Friday Product Post: Run Qwiic in the Relay Race!
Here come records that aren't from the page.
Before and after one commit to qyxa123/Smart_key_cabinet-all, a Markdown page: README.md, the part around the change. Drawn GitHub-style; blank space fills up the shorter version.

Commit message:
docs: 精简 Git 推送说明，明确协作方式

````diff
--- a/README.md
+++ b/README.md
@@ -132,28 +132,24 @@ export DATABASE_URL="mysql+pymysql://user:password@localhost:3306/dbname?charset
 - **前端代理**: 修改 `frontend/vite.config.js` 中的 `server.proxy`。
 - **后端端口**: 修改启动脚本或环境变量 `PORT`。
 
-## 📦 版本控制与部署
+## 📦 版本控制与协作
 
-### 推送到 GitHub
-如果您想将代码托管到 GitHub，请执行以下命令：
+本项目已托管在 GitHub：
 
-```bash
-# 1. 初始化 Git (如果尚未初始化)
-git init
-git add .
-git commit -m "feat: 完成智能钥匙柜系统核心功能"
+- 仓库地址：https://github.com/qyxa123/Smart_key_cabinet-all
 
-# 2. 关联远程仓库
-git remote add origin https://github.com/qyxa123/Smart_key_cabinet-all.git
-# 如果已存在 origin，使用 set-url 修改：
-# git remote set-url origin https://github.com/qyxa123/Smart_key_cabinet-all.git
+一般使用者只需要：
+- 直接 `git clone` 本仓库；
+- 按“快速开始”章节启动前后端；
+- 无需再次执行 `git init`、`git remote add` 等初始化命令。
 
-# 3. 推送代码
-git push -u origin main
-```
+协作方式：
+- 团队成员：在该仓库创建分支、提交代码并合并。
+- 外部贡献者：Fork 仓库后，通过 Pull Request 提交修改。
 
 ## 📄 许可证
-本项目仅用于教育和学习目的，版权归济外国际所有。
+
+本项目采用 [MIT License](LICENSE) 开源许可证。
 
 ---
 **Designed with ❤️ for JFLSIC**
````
A new Qwiic-enabled Relay Board in single and quad versions, as well as a new Raspberry Pi board!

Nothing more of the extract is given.